The consequences of not spotting your own logical fallacies can be very severe because you can advance on a false prospectus. Other groups will spot your fallacies, pointing them out to you. Not in a quiet supportive way necessarily, but also in public with mockery and ridicule, undercutting your credibility or forcing you into defensiveness, which will also undercut your credibility.
The fixes are really difficult and you’ll never master them. Daniel Kahneman in his “Thinking fast and slow”, talks about the best you can do is compensate but you never overcome.
We just crooked timber. That’s how it is.
But it involves becoming familiar with the more common logical fallacies that exist, and especially the logical fallacies that are common around your issue or in your subculture, and to gently and appropriately, point them out to your friends and colleagues, and to ask them to do the same to you. And when they point them out, as long as they’re doing it in ways that are not deliberately wounding, to thank them.

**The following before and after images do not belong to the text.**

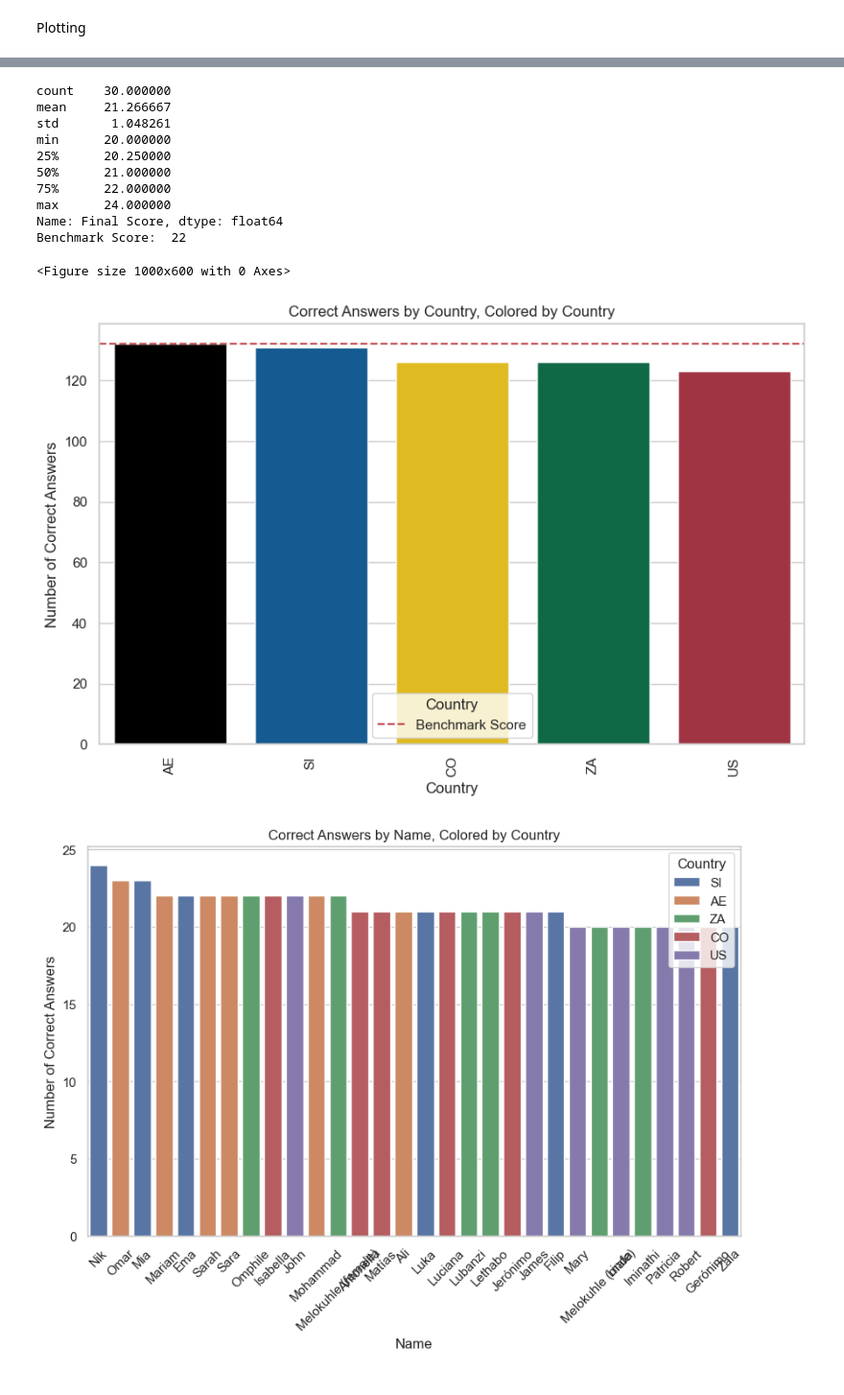
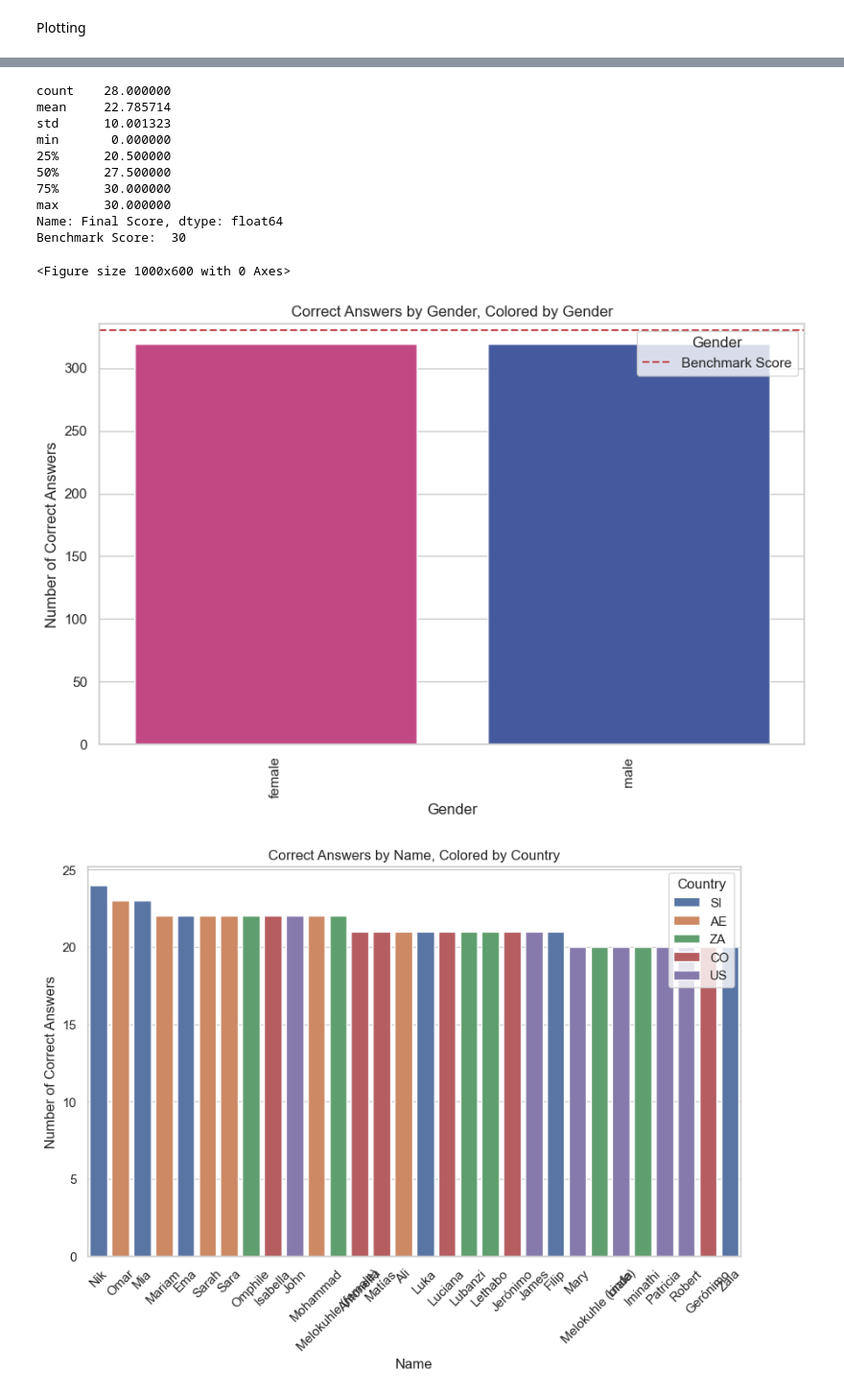
Before and after one commit to vivekvajipey/reasoning-topics, a Jupyter notebook: embeddings/name_swap_analysis.ipynb, the cells around one changed output, grey strips where cells are left out. Shown at 96% size. Drawn from its saved outputs; the diff is of its cells as text; code cells hidden in the pictures.

```diff
--- a/embeddings/name_swap_analysis.ipynb
+++ b/embeddings/name_swap_analysis.ipynb
@@ -96,16 +106,16 @@ def print_correct_counts_by_group(df, group):
 # %%
-print_correct_counts_by_group(df, 'Name')
+print_correct_counts_by_group(df, 'Problem Number')
 # %% [output]
-count    30.000000
-mean     21.266667
-std       1.048261
-min      20.000000
-25%      20.250000
-50%      21.000000
-75%      22.000000
-max      24.000000
+count    28.000000
+mean     22.785714
+std      10.001323
+min       0.000000
+25%      20.500000
+50%      27.500000
+75%      30.000000
+max      30.000000
 Name: Final Score, dtype: float64
-Benchmark Score:  22
+Benchmark Score:  30
 <Figure size 1000x600 with 0 Axes>
 # %%
 gender_palette = {'male': '#3652AD', 'female': '#D63484'}
@@ -118,34 +128,35 @@ country_palette = {'AE': '#000000', 'CO': '#FFCD00', 'SI': '#005DA4', 'US': '#B2
 # %%
 def plot_correct_counts_by_group_color_by(df, group_by='Name', color_by='Gender', custom_palette=None):
     scores_sum = df.groupby(group_by)['Final Score'].sum().reset_index()
     color_info = df[[group_by, color_by]].drop_duplicates().set_index(group_by)
     plot_data = scores_sum.join(color_info, on=group_by)
     plot_data = plot_data.sort_values(by='Final Score', ascending=False)
 
     plt.figure(figsize=(10, 6))
 
     if custom_palette is None:
         palette = 'deep'
     else:
         palette = custom_palette
 
     sns.barplot(data=plot_data, x=group_by, y='Final Score', hue=color_by, dodge=False, palette=palette)
     plt.title(f'Correct Answers by {group_by.title()}, Colored by {color_by.title()}')
     plt.xlabel(group_by.title())
     plt.ylabel('Number of Correct Answers')
     plt.xticks(rotation=90)
 
     benchmark_score = df.groupby(group_by)['Benchmark Final Score'].sum().iloc[0]
     plt.axhline(y=benchmark_score, color='r', linestyle='--', label='Benchmark Score')
 
     plt.legend(title=color_by.title())
     plt.show()
 
 # plot_correct_counts_by_group_color_by(df, 'Name', 'Gensder', custom_palette=gender_palette)
 # plot_correct_counts_by_group_color_by(df, 'Name', 'Country', custom_palette=country_palette)
-plot_correct_counts_by_group_color_by(df, 'Country', 'Country', custom_palette=country_palette)
+# plot_correct_counts_by_group_color_by(df, 'Country', 'Country', custom_palette=country_palette)
+plot_correct_counts_by_group_color_by(df, 'Gender', 'Gender', custom_palette=gender_palette)
 # %% [output]
-[figure, old version]
+[figure, new version]
 # %%
 import matplotlib.pyplot as plt
 import seaborn as sns
```
Also changed, not shown: parts of 14 cells of this notebook, 3 other files.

And if they ARE doing it in ways that are trying to deliberately wound , don’t react, thank them for having inadvertently helped you and try and deal with them accordingly. But I can’t emphasise enough that logical fallacies are always going to be with us. It’s not a question of getting rid of them. It’s a question of minimising their frequency and coping with them before they become a bigger problem and never getting complacent